CORTLANDT, N.Y. — Four town supervisors and one village mayor blasted what they called Con Edison's time-consuming, disorganized efforts to restore power to thousands of Westchester County residents after Hurricane Sandy struck.
"This storm was a monster. There were people who lost life and limb and property, but the people of Westchester are not being served as well as they could," Joan Maybury, supervisor for the Town of Mount Pleasant, said at the meeting Wednesday afternoon at Cortlandt Town Hall.
Together, outages in the officials' towns of Cortlandt, Mount Pleasant, Ossining and Yorktown, and the incorporated villages contained therein of Briarcliff, Buchanan, Croton, Ossining and Pleasantville, accounted for 6,260 outages, more than 2,000 of which were in Cortlandt. Con Edison serves 51,479 customers in the areas mentioned; about 12 percent of the total coverage area was without power.
Estimated dates of power restoration varied as of Wednesday afternoon. Some estimates stretched to Monday, Nov. 12, or 15 days after Hurricane Sandy struck.
Officials pointed to multiple communication problems: between Con Edison's central command and municipal liaisons; between the multiple utilities that have lines on the same utility pole; and between Con Edison and municipal officials.
"How they're being assigned to regenerate areas is a mystery to us," said Maybury.
"We've not relied on the information published by Con Edison," Croton Mayor Leo Wiegman said. Information from Con Edison often conflicted with observable realities on the ground, he said.
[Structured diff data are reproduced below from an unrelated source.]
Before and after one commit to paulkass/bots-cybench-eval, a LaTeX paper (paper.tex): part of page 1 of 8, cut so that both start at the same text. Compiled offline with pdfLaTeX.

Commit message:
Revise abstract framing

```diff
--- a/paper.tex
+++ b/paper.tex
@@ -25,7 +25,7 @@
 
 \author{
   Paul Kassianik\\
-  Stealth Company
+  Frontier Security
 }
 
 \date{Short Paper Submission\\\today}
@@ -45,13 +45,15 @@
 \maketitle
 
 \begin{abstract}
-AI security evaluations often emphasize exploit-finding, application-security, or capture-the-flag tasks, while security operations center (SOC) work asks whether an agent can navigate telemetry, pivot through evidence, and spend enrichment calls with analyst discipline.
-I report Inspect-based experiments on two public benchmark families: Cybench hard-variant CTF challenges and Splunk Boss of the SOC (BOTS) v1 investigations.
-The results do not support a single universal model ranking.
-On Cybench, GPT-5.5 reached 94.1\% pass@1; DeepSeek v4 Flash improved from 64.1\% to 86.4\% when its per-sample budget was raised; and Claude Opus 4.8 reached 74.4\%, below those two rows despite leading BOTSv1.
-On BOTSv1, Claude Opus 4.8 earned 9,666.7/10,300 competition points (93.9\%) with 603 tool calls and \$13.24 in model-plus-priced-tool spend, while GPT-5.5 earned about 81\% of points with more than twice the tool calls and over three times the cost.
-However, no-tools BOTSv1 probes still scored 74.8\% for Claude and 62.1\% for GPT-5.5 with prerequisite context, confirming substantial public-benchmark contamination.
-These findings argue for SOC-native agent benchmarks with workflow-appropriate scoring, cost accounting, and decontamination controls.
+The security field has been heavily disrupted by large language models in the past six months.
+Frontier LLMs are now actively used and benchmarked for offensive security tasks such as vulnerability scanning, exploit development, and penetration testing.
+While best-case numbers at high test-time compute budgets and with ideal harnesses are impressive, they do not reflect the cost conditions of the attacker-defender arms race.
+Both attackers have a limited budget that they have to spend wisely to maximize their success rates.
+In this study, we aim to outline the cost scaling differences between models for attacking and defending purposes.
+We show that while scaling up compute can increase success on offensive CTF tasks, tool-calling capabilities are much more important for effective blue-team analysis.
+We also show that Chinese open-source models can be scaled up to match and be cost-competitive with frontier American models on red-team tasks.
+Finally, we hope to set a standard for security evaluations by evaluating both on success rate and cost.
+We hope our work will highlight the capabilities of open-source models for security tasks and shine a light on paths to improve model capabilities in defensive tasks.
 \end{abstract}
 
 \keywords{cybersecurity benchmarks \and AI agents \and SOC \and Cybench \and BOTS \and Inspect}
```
Municipal liaisons "had absolutely no pull with central command," said Suzanne Donnelly, supervisor of Ossining.
"My frustration at this point, is there's plenty of preparation that could be done well ahead of time," said Wiegman. He intends to start a "local resiliency program" that would "address critical infrastructure," such as the food and energy supply.
Cortlandt Supervisor Linda Puglisi said she intends to send a complaint to the Public Service Commission of New York state, which regulates utilities. "It’s a serious step," Puglisi said.
The difference between the response from Con Edison and NYSEG, both of which service Yorktown, was striking, said Supervisor Michael Grace, of Yorktown.
"Our experience visa vie NYSEG has been nothing but excellent," said Grace. "They actually listened to local concerns."
The nor'easter Wednesday evening presented a "heightened urgency," said Donnelly.
At least two residents attended the news conference. Dena Zhunio, of Hollowbrook Court in Cortlandt, said her neighbor was told that the street shouldn’t expect power back until "late next week."
"It's unbearable," said, Zhunio, a mother of two, saying that her house was very cold and nobody could shower or cook. The gas shortage also impacted her ability to drive anywhere to seek hot showers or food.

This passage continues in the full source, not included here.